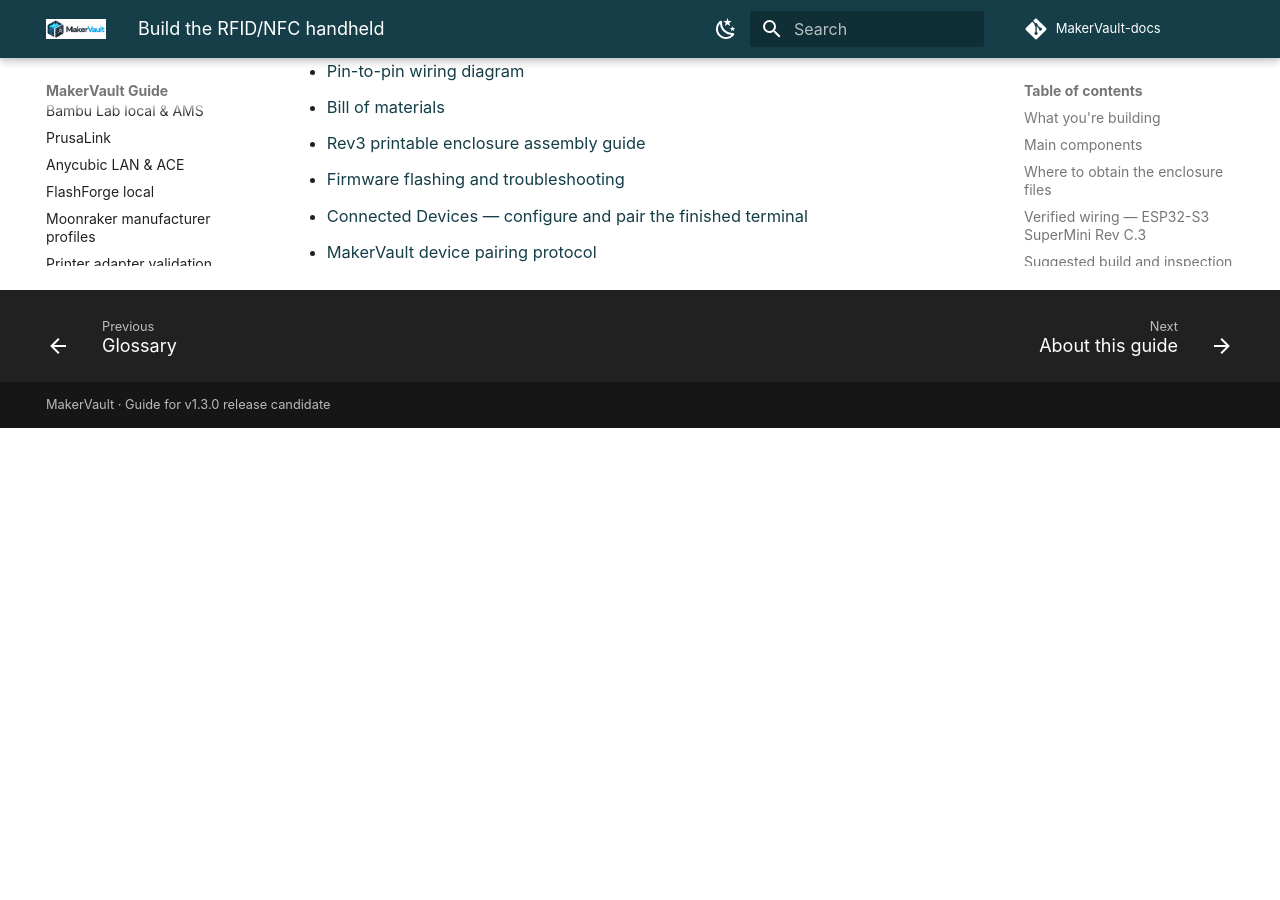
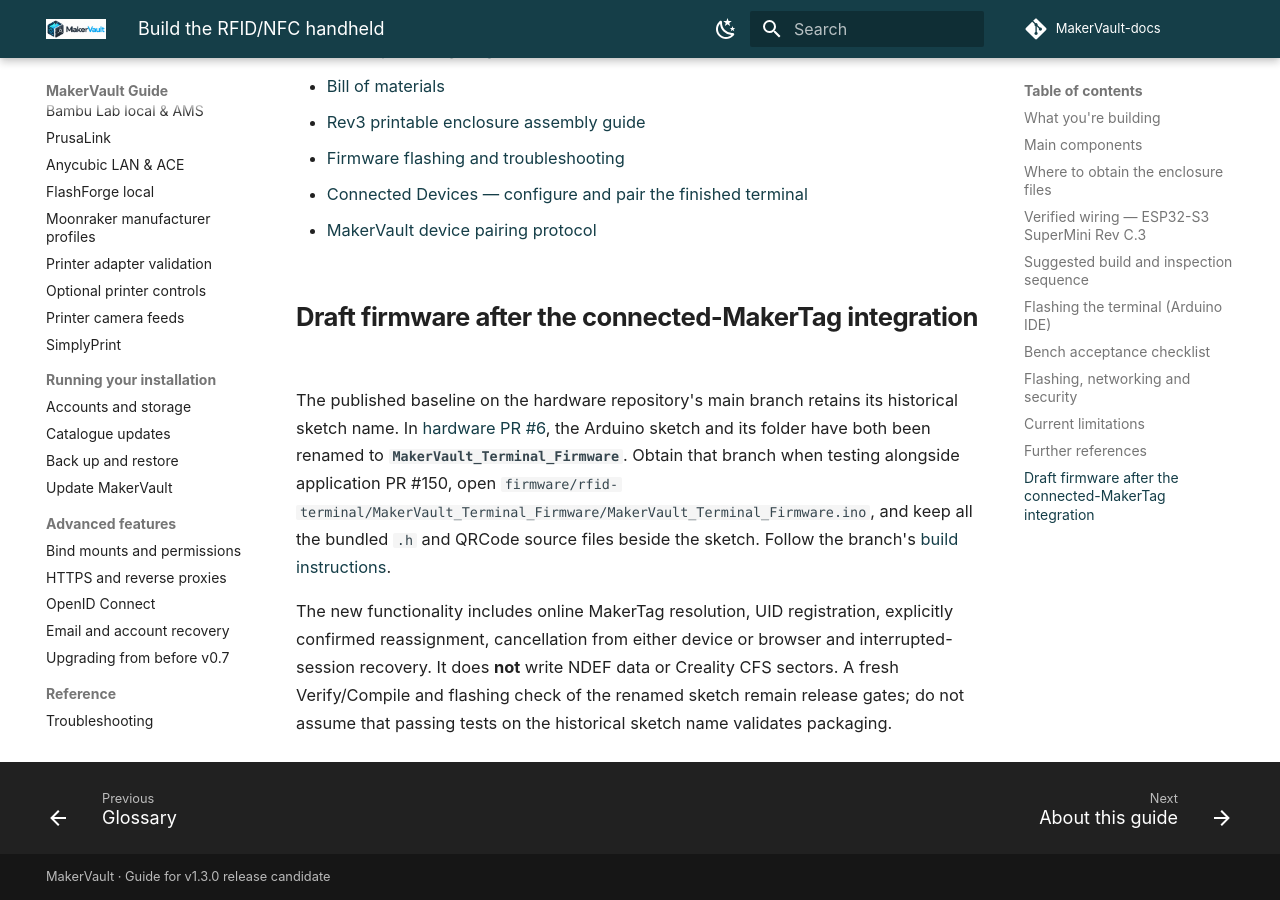
Before and after one commit to gavrd7/MakerVault-docs, an MkDocs documentation site: the page built from docs/guide/reference/rfid-terminal-build.md, in a window 1280 px wide and 900 px high, scrolled down 6348 px. Built offline with MkDocs 1.6.1 and Material for MkDocs 9.7.7, drawn with Linux system fonts in a browser that asks for light colours; comment, search, counter and statistics services are not loaded; before the commit the page ends 6776 px from its top, so only the background shows below that; some of the changed text lies outside the part shown.

Commit message:
docs: document draft connected MakerTag workflows and current release distinction

```diff
--- a/docs/guide/reference/rfid-terminal-build.md
+++ b/docs/guide/reference/rfid-terminal-build.md
@@ -5,7 +5,7 @@
 **Firmware, enclosure designs and build resources:** [gavrd7/MakerVault-Hardware](https://github.com/gavrd7/MakerVault-Hardware).
 
 !!! info "Hardware repository availability"
-    MakerVault-Hardware is currently **private** and is planned to become public after remaining security and reproducibility checks are completed. Until then, the link may show a 404 to visitors without access. **Source, models and instructions are committed to `main`; a pinned clean-machine firmware build and public release have not yet been verified.**
+    MakerVault-Hardware is **public**, with the released baseline on `main` and draft connected terminal work in PR #6. Until then, the link may show a 404 to visitors without access. **Source, models and instructions are committed to `main`; a pinned clean-machine firmware build and public release have not yet been verified.**
 
 ## What you're building
 
@@ -120,3 +120,10 @@
 - [Firmware flashing and troubleshooting](https://github.com/gavrd7/MakerVault-Hardware/blob/main/firmware/rfid-terminal/FLASHING.md)
 - [Connected Devices — configure and pair the finished terminal](../using/connected-devices.md)
 - [MakerVault device pairing protocol](https://github.com/gavrd7/MakerVault/blob/main/docs/CONNECTED_DEVICES_PAIRING.md)
+
+
+## Draft firmware after the connected-MakerTag integration
+
+The published baseline on the hardware repository's main branch retains its historical sketch name. In [hardware PR #6](https://github.com/gavrd7/MakerVault-Hardware/pull/6), the Arduino sketch and its folder have both been renamed to **`MakerVault_Terminal_Firmware`**. Obtain that branch when testing alongside application PR #150, open `firmware/rfid-terminal/MakerVault_Terminal_Firmware/MakerVault_Terminal_Firmware.ino`, and keep all the bundled `.h` and QRCode source files beside the sketch. Follow the branch's [build instructions](https://github.com/gavrd7/MakerVault-Hardware/blob/feature/connected-maker-tag-registration/firmware/rfid-terminal/BUILD.md).
+
+The new functionality includes online MakerTag resolution, UID registration, explicitly confirmed reassignment, cancellation from either device or browser and interrupted-session recovery. It does **not** write NDEF data or Creality CFS sectors. A fresh Verify/Compile and flashing check of the renamed sketch remain release gates; do not assume that passing tests on the historical sketch name validates packaging.
```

::::::::::

What is needed:
Set down the material exactly as given, but print none of the pictures.

Solution:
Before and after one commit to gavrd7/MakerVault-docs, an MkDocs documentation site: the page built from docs/guide/reference/rfid-terminal-build.md, in a window 1280 px wide and 900 px high, scrolled down 6348 px. Built offline with MkDocs 1.6.1 and Material for MkDocs 9.7.7, drawn with Linux system fonts in a browser that asks for light colours; comment, search, counter and statistics services are not loaded; before the commit the page ends 6776 px from its top, so only the background shows below that; some of the changed text lies outside the part shown.

Commit message:
docs: document draft connected MakerTag workflows and current release distinction

```diff
--- a/docs/guide/reference/rfid-terminal-build.md
+++ b/docs/guide/reference/rfid-terminal-build.md
@@ -5,7 +5,7 @@
 **Firmware, enclosure designs and build resources:** [gavrd7/MakerVault-Hardware](https://github.com/gavrd7/MakerVault-Hardware).
 
 !!! info "Hardware repository availability"
-    MakerVault-Hardware is currently **private** and is planned to become public after remaining security and reproducibility checks are completed. Until then, the link may show a 404 to visitors without access. **Source, models and instructions are committed to `main`; a pinned clean-machine firmware build and public release have not yet been verified.**
+    MakerVault-Hardware is **public**, with the released baseline on `main` and draft connected terminal work in PR #6. Until then, the link may show a 404 to visitors without access. **Source, models and instructions are committed to `main`; a pinned clean-machine firmware build and public release have not yet been verified.**
 
 ## What you're building
 
@@ -120,3 +120,10 @@
 - [Firmware flashing and troubleshooting](https://github.com/gavrd7/MakerVault-Hardware/blob/main/firmware/rfid-terminal/FLASHING.md)
 - [Connected Devices — configure and pair the finished terminal](../using/connected-devices.md)
 - [MakerVault device pairing protocol](https://github.com/gavrd7/MakerVault/blob/main/docs/CONNECTED_DEVICES_PAIRING.md)
+
+
+## Draft firmware after the connected-MakerTag integration
+
+The published baseline on the hardware repository's main branch retains its historical sketch name. In [hardware PR #6](https://github.com/gavrd7/MakerVault-Hardware/pull/6), the Arduino sketch and its folder have both been renamed to **`MakerVault_Terminal_Firmware`**. Obtain that branch when testing alongside application PR #150, open `firmware/rfid-terminal/MakerVault_Terminal_Firmware/MakerVault_Terminal_Firmware.ino`, and keep all the bundled `.h` and QRCode source files beside the sketch. Follow the branch's [build instructions](https://github.com/gavrd7/MakerVault-Hardware/blob/feature/connected-maker-tag-registration/firmware/rfid-terminal/BUILD.md).
+
+The new functionality includes online MakerTag resolution, UID registration, explicitly confirmed reassignment, cancellation from either device or browser and interrupted-session recovery. It does **not** write NDEF data or Creality CFS sectors. A fresh Verify/Compile and flashing check of the renamed sketch remain release gates; do not assume that passing tests on the historical sketch name validates packaging.
```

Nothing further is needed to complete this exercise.